Lucy: A case of writer’s block hits. What do you do?
Claire: Depends. Writer’s block usually means one of two things for me. Either the story or scene is broken and I need to figure out why, or I’m getting burnt out.
If it’s a story issue (this is usually why I get stuck), I have to spend some time figuring out what went wrong. If there’s something that doesn’t work in the story, I can feel it. Maybe there’s a piece that’s inconsistent, maybe I’m going off on a tangent that doesn’t work, or maybe it’s just boring because I haven’t figured out how a particular element moves the story forward. I’ll talk it out with one of my brainstorming people. Sometimes just explaining that part of the story to another person is enough for me to figure out what’s not working. If not, usually pinging ideas back and forth will help me fix what’s broken.
If I’m burnt out, then I just need a break. I tend to write every day and I don’t take days off very often. Usually that’s fine—I love writing and I get twitchy when I don’t. But there are times when my brain gives me a big, fat NOPE and I need to give myself permission to take a real break.
If I’m only a little burnt out—fatigued, maybe—changing scenery helps a lot.

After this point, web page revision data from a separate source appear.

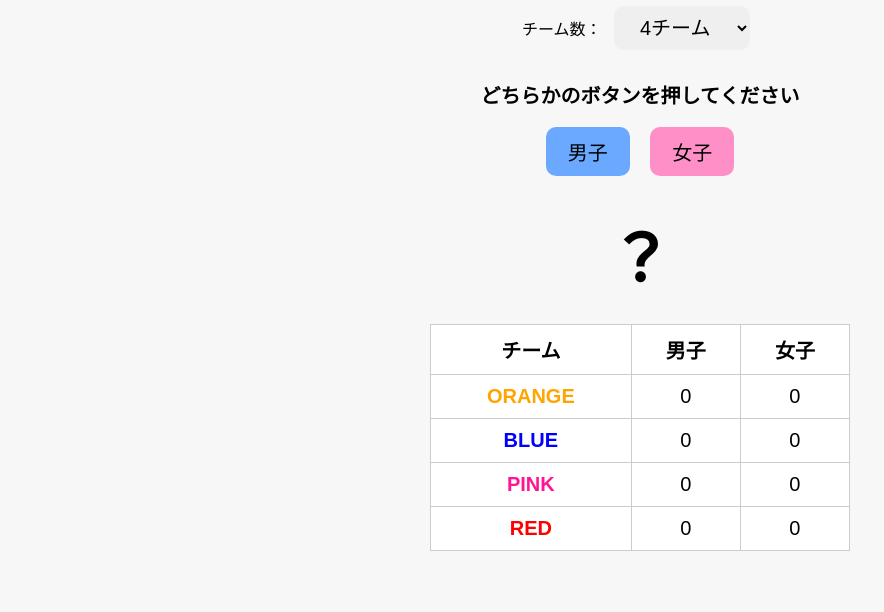
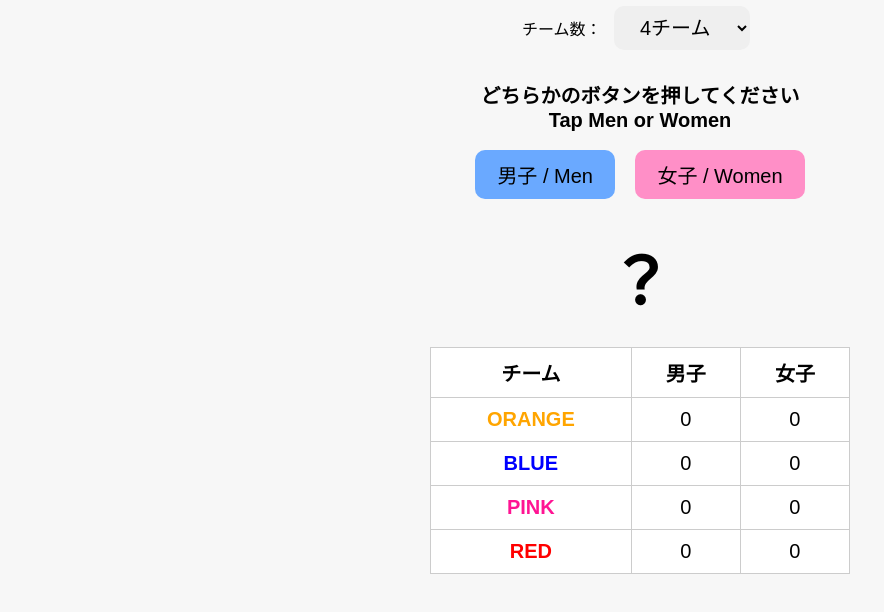
Before and after one commit to m-shinohara814/yolo-team-lotery, a plain HTML site: page index.html in a window 1280 px wide. Shown: the part 150-762 px from the top of the page, without its empty margins (0-884 px from the left). Drawn offline with Linux system fonts and the light colour scheme.

Commit message:
英文追加

```diff
--- a/index.html
+++ b/index.html
@@ -112,12 +112,13 @@ td {
 </select>
 
 <p class="guide-text">
-    どちらかのボタンを押してください
+    どちらかのボタンを押してください<br>
+    <span>Tap Men or Women</span>
 </p>
 
 <div>
-    <button class="male" onclick="draw('male')">男子</button>
-    <button class="female" onclick="draw('female')">女子</button>
+    <button class="male" onclick="draw('male')">男子 / Men</button>
+    <button class="female" onclick="draw('female')">女子 / Women</button>
 </div>
 
 <div id="result">？</div>
```
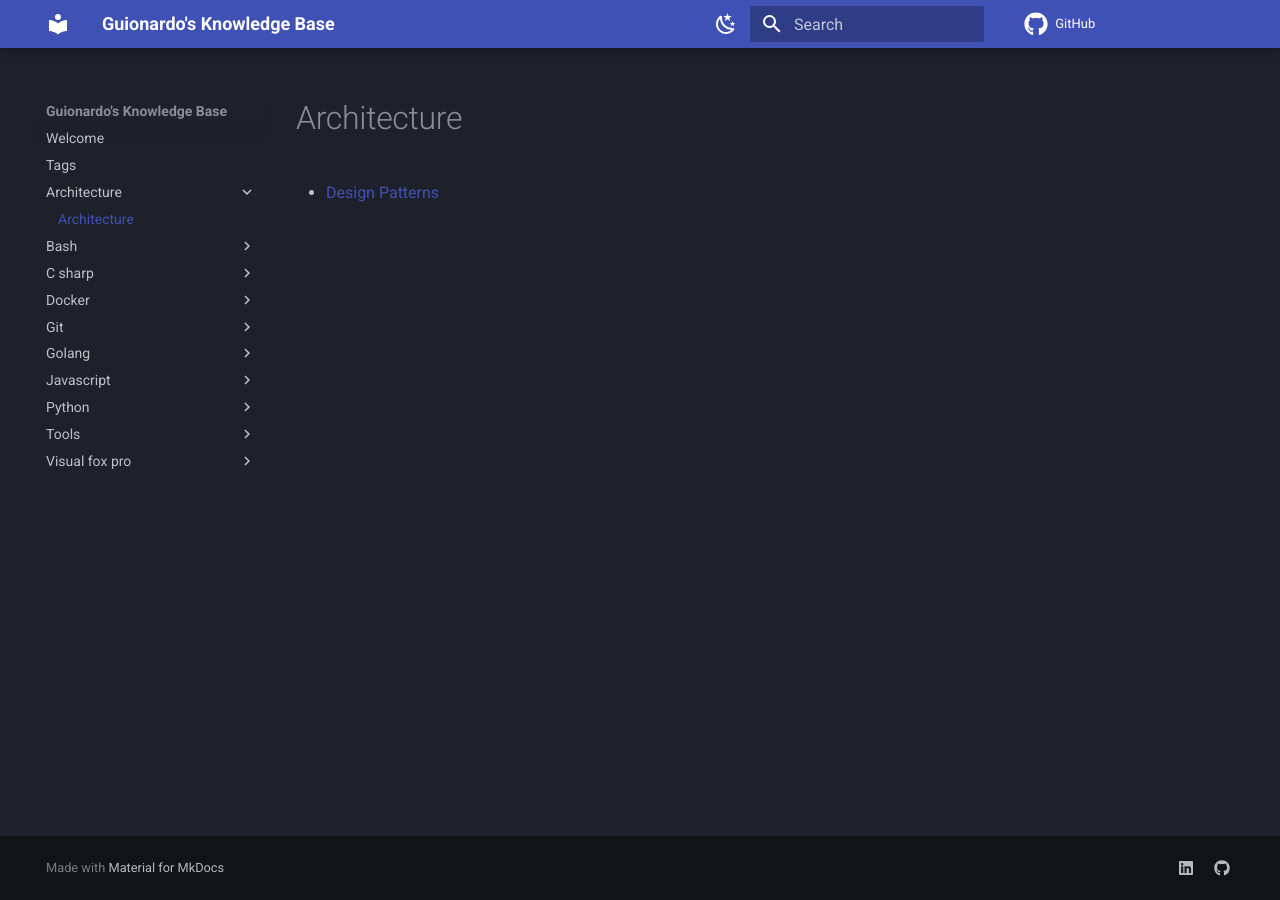
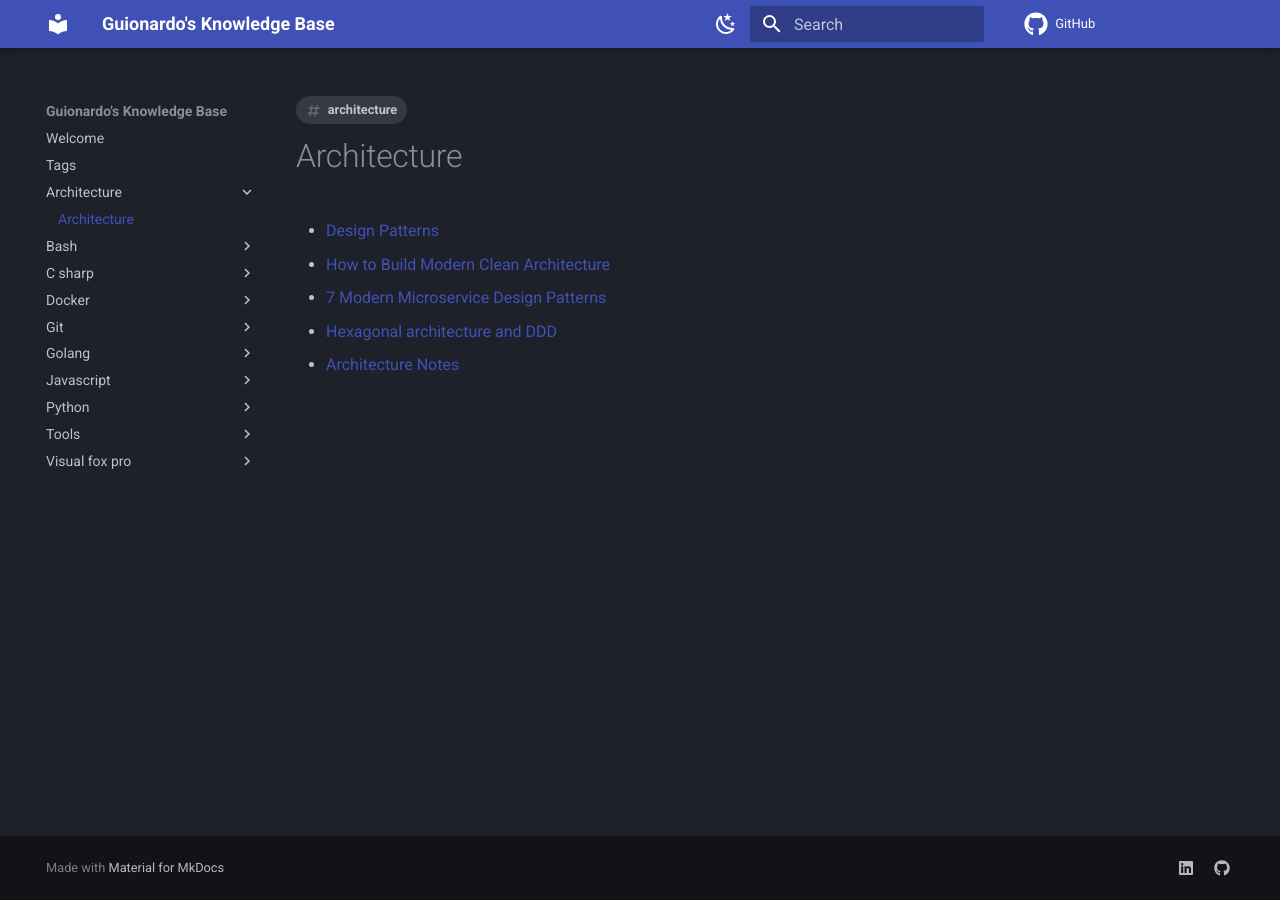
Before and after one commit to guionardo/kb, an MkDocs documentation site: the page built from docs/architecture/_bookmarks.md, in a window 1280 px wide. Built offline with MkDocs 1.6.1 and Material for MkDocs 9.7.7, drawn with Linux system fonts in a browser that asks for light colours; comment, search, counter and statistics services are not loaded.

Commit message:
Update _bookmarks.md

```diff
--- a/docs/architecture/_bookmarks.md
+++ b/docs/architecture/_bookmarks.md
@@ -1,3 +1,10 @@
-# Architecture
+---
+title: Architecture
+tags: [architecture]
+---
 
 - [Design Patterns](https://sourcemaking.com/)
+- [How to Build Modern Clean Architecture](https://www.freecodecamp.org/news/modern-clean-architecture/)
+- [7 Modern Microservice Design Patterns](https://konghq.com/blog/microservice-design-patterns)
+- [Hexagonal architecture and DDD](https://towardsdev.com/hexagonal-architecture-and-domain-driven-design-bc2525dbc05f)
+- [Architecture Notes](https://architecturenotes.co/)
```
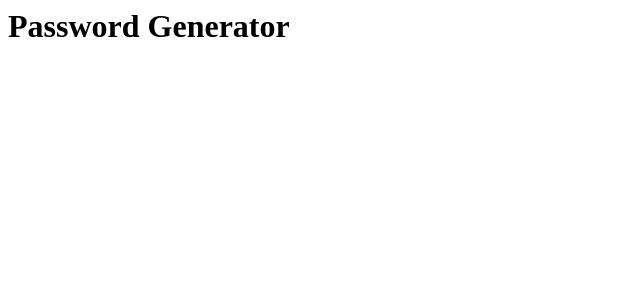
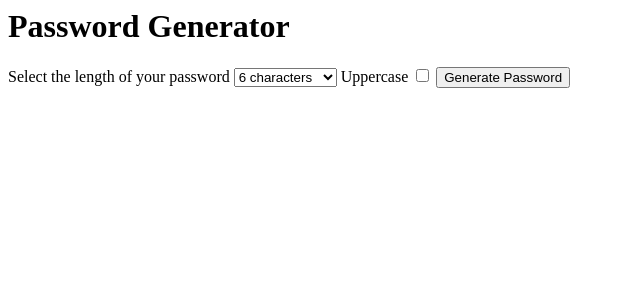
Before and after one commit to Evanderss/Password-Generator, a Django app: page / in a window 1280 px wide. Shown: the top 300 px of the page, without its empty margins (0-640 px from the left). Run offline with Django 4.2, Linux system fonts and the light colour scheme.

Commit message:
Se creo passwords

```diff
--- a/generator/templates/generator/home.html
+++ b/generator/templates/generator/home.html
@@ -1,3 +1,22 @@
-<form>
+<form action="password">
+
     <h1>Password Generator </h1>
+
+    <label for="length">Select the length of your password</label>
+    <select name="length" id="length">
+        <option value="6">6 characters</option>
+        <option value="7">7 characters</option>
+        <option value="8">8 characters</option>
+        <option value="9">9 characters</option>
+        <option value="10">10 characters</option>
+        <option value="11">11 characters</option>
+        <option value="12">12 characters</option>
+        <option value="13">13 characters</option>
+        <option value="14">14 characters</option>
+    </select>
+
+    <label for="uppercase">Uppercase</label>
+    <input type="checkbox" name="uppercase" id="uppercase">
+
+    <button>Generate Password</button>
 </form>
--- /dev/null
+++ b/generator/templates/generator/password.html
@@ -0,0 +1 @@
+<h1>Password</h1>
--- a/generator/views.py
+++ b/generator/views.py
@@ -8,3 +8,6 @@ def home(request):
 def about(request):
     # return HttpResponse("Hello world")
     return render(request, "generator/about.html")
+
+def password(request):
+    return render(request, "generator/password.html")
--- a/generator_passwords/urls.py
+++ b/generator_passwords/urls.py
@@ -20,5 +20,6 @@ from generator import views
 urlpatterns = [
     path('admin/', admin.site.urls),
     path("about", views.about),
-    path("", views.home)
+    path("", views.home),
+    path("password", views.password)
 ]
```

If I’m at my desk, I’ll take my laptop to another room. Sometimes I’ll go for a drive by myself—listen to music and clear my head. That kind of thing.
Lucy: What’s the biggest adrenaline rush you’ve ever had?
Claire: Probably downhill mountain biking. My husband likes to do crazy stuff like that. We went to Stevens Pass (ski area in Washington) in the summer and rode the ski lift up, then biked down. That was intense.
Lucy: If you weren’t a writer, what else could you see yourself doing?
Claire: At this point in my life, if I wasn’t a writer, I don’t think I’d have a different outside job. I’d still be staying home with my kids (and theoretically have actual free time, LOL). Other than that, I honestly don’t know what else I’d do. I had a corporate-type career before I had kids, but that feels like a lifetime ago, and it’s not something I’d go back to. I think if I didn’t write, all that spacey daydreaming I do would just go to waste.
Lucy: What do you admire most about your hubby?
Claire: I love how he’s unapologetically himself. He doesn’t spend a lot of time or energy worrying about what other people think. He is who he is, he likes what he likes, and other people’s opinions don’t matter to him very much.
He’s also very random and spontaneous. I’m one of those people who needs to mull things over (sometimes too much—I’m a terrible overthinker). But he can just make decisions on the fly and roll with it. He keeps life fun.
Lucy: Favorite trope in a romance novel?
Claire: That’s a tough one. Friends to lovers is a big favorite. I love it when one of the characters (the hero, especially) is crazy about the other, but thinks they can’t be together. There’s so much angst in that type of unrequited love—spending time together, having to watch them date other people. When it’s done well, the payoff when they make it to their HEA can be really rewarding.
I love the opposite too—enemies to lovers. There’s so much room for the characters and the relationship to grow when they start out hating each other.
Lucy: What drives you insane and/or murders your soul?
Claire: When people are shitty to each other. Life is hard enough without making things difficult for other people. I like to take the immortal advice of Bill and Ted to heart: be excellent to each other.
Claire’s newest release, Hot Single Dad, is a swoon-worthy standalone that you should grab immediately!
“I loved this book from the beginning. I couldn’t get enough. This is literally one of my all time favorite books now.” ~ Sassy Southern Book Blog